Understanding the factors and processes that facilitate urban colonization and persistence by native animals is a crucial element in effectively managing the conservation of urban native biodiversity. Surveillance for predators (vigilance) is time-consuming and costly, but it is a vital for many birds. There has been much polarized debate about whether or not the urban environment is relatively predator-free for native bird species that successfully colonize cities. At one extreme it is argued that cities are low-risk, safe refuges from predators in which predator surveillance can be advantageously relaxed; this trend can potentially be enhanced by necessary habituation to a high volume of harmless human traffic. An antithetical view is that because of the high density of humans and their pets (dogs, cats), cities are actually more predator-rich than rural environments. These conflicting perspectives can be teased apart by examining how vigilance and other related anti-predator behaviours vary across urban- rural gradients.

This project will address this question in a successful ‘urban adapter’ species, the native Little Raven, by comparing vigilance and other anti-predator behaviours of free-living individuals in Melbourne and other Victorian cities with that of conspecifics in rural Victoria during the non-breeding season.

Vines, A. and Lill, A. (2015). Boldness and urban dwelling in little ravens. Wildlife Research 42, 590-597.
McCleery, R.A. (2009). Changes in fox squirrel anti-predator behaviors across the urban–rural gradient.
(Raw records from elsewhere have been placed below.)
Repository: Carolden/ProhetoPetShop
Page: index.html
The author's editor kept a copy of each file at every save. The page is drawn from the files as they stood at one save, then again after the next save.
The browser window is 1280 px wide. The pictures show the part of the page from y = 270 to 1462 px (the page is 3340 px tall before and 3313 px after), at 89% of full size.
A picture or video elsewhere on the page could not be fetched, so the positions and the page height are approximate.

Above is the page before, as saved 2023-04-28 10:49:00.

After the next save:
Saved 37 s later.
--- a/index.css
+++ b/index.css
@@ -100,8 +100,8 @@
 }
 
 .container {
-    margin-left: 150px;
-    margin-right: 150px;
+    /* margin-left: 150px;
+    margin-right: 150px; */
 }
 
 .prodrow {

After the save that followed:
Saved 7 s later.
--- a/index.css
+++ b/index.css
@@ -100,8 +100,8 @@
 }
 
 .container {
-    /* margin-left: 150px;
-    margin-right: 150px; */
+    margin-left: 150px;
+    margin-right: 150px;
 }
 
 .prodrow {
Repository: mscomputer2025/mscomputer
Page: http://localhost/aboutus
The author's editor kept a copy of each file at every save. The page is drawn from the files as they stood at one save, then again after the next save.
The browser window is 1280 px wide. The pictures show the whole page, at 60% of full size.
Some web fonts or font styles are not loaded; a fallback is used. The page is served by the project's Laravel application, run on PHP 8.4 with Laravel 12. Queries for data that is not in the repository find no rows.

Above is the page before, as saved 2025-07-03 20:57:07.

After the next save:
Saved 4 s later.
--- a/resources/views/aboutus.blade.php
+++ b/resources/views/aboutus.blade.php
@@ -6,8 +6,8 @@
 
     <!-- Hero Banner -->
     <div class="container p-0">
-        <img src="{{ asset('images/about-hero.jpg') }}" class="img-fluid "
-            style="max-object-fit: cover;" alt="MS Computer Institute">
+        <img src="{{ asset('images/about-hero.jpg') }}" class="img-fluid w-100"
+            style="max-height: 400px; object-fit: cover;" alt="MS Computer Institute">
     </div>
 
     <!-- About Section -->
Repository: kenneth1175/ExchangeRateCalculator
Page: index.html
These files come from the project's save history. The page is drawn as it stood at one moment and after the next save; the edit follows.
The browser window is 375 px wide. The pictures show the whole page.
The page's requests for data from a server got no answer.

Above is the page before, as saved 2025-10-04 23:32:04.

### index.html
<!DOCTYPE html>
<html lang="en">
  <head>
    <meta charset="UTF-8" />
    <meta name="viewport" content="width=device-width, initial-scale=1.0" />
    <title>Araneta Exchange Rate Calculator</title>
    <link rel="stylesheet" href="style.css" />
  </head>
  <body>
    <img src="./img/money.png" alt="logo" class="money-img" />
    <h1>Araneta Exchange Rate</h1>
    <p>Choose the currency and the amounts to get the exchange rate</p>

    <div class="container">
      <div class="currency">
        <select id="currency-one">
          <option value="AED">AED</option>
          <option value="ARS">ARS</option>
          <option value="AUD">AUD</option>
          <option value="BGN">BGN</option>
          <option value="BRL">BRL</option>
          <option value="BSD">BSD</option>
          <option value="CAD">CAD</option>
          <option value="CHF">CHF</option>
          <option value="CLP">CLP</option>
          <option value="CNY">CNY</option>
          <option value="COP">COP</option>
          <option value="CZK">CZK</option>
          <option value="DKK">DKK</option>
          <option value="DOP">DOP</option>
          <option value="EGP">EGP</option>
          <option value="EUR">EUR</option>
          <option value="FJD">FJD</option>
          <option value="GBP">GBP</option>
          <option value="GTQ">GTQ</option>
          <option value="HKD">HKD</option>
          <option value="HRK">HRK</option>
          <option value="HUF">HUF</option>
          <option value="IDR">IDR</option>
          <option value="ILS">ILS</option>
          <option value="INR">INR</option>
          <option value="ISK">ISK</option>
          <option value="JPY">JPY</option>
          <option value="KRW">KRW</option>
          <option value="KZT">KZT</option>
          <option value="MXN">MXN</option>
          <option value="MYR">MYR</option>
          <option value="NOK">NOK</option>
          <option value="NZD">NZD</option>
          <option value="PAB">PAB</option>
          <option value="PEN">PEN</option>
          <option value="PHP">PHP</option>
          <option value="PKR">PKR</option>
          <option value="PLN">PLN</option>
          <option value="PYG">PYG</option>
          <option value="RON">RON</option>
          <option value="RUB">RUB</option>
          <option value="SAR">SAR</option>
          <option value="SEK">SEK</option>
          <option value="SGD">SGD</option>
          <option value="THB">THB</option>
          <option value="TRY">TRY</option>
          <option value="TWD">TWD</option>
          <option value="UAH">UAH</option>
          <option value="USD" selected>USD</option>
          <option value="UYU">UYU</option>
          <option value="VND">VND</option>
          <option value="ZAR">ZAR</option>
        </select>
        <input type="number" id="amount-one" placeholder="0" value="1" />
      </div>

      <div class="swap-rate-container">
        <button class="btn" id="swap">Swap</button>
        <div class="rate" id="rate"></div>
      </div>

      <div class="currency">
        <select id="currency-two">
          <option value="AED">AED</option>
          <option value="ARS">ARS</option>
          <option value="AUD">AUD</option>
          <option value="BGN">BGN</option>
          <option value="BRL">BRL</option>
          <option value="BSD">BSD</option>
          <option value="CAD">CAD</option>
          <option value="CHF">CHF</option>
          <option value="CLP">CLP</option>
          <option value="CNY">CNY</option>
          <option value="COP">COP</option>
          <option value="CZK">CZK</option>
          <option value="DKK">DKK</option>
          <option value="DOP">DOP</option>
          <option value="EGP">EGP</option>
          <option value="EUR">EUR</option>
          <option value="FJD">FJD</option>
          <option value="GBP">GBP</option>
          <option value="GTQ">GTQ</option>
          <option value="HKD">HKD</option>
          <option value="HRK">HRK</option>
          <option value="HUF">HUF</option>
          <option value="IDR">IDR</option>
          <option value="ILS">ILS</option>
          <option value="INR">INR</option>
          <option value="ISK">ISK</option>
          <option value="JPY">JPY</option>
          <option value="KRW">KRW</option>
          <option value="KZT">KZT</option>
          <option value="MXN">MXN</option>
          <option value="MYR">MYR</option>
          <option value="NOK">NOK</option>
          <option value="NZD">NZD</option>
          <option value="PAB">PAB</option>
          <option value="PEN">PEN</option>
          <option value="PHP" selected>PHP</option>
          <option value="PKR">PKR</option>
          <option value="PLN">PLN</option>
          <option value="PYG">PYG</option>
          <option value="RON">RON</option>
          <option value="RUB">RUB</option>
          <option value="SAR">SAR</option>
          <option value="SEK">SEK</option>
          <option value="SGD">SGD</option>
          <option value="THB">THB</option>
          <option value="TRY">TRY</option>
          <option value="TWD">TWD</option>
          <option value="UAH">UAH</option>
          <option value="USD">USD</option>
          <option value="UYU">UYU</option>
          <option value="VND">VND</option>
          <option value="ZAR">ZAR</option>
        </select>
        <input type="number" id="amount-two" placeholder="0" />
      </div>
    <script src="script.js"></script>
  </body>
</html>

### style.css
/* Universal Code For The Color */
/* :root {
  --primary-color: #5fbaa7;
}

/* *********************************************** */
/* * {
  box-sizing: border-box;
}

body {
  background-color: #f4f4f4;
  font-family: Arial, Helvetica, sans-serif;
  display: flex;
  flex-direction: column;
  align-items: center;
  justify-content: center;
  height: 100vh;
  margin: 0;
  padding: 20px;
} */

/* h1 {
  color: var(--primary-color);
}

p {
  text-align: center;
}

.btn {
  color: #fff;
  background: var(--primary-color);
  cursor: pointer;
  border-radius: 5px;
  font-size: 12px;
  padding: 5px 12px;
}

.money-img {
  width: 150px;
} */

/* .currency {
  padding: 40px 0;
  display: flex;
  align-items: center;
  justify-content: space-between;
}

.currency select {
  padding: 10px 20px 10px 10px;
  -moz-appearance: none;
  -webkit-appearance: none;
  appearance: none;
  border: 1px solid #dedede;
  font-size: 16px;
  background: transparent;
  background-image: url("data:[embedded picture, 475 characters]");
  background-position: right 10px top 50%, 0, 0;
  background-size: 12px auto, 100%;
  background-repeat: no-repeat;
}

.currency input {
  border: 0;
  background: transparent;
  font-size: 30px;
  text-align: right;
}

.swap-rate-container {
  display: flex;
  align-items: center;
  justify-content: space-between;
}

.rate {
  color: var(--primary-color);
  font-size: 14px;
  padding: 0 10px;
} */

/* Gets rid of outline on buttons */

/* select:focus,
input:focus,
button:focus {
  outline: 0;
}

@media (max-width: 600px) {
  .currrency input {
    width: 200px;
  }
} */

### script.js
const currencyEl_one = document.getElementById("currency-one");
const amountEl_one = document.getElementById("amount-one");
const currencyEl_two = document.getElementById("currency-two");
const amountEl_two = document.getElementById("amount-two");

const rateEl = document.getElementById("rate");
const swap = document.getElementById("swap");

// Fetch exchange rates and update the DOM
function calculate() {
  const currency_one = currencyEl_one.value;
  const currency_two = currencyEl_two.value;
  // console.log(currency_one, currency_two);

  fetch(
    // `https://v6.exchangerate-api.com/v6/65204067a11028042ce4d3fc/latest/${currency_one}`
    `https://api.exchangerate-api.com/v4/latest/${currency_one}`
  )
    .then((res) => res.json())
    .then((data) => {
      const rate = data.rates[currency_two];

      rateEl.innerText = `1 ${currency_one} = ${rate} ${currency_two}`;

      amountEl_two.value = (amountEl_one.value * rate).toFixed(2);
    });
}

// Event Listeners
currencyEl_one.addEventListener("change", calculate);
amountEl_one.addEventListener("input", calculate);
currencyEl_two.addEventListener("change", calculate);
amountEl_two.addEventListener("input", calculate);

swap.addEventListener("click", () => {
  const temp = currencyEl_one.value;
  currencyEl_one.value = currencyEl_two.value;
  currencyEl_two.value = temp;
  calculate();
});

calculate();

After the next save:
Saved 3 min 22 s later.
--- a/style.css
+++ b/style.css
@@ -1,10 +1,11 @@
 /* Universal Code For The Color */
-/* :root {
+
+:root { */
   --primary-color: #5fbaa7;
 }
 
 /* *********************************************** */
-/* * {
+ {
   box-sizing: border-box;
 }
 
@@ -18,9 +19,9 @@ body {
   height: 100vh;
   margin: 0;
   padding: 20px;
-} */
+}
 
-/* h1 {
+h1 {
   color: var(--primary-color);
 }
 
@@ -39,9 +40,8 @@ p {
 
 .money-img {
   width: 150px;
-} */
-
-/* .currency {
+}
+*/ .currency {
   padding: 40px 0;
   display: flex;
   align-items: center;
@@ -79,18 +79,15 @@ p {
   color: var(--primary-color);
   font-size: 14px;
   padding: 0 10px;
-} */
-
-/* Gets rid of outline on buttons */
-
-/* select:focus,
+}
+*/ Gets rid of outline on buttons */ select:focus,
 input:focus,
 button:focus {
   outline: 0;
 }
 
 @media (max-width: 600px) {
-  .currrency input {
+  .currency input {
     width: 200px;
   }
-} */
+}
Landscape Ecology 24, 483-493.

Factors facilitating urban living in native Wood Ducks

Birds that can adjust to the novel urban environment, while not becoming completely dependent on the resources provided there by humans, are termed ‘urban adapters’. In order to conserve and manage such species in our cities we need to understand the factors that facilitate their colonization of, and persistence in, the urban environment. To some extent the successful colonizers may be “pre-adapted” or inherently suited to the urban environment, but having the phenotypic flexibility to innovatively adjust to city life may also be very important.

The Australian Wood Duck, a sexually dichromatic species that feeds in both fresh water and on land, has colonized cities and towns in eastern and western Australia, but the basis of its ability to thrive in the urban environment has not been well explored. This project will examine the extent to which: (a) the species appears to be “pre-adapted” to the urban environment, (b) its urban life depends on innovative adjustment, and (c) interspecific competition is likely to influence its urban persistence.

Lowry, H. and Lill, A. (2007). Ecological factors facilitating city-dwelling in Red-rumped parrots. Wildlife Research 34, 624-631. [a different species, but demonstrates the approach that can be taken]
Lowry, H., Lill, A. and Wong, B. (2013). Behavioural responses of wildlife to urban environments. Biological Reviews 88, 537-549.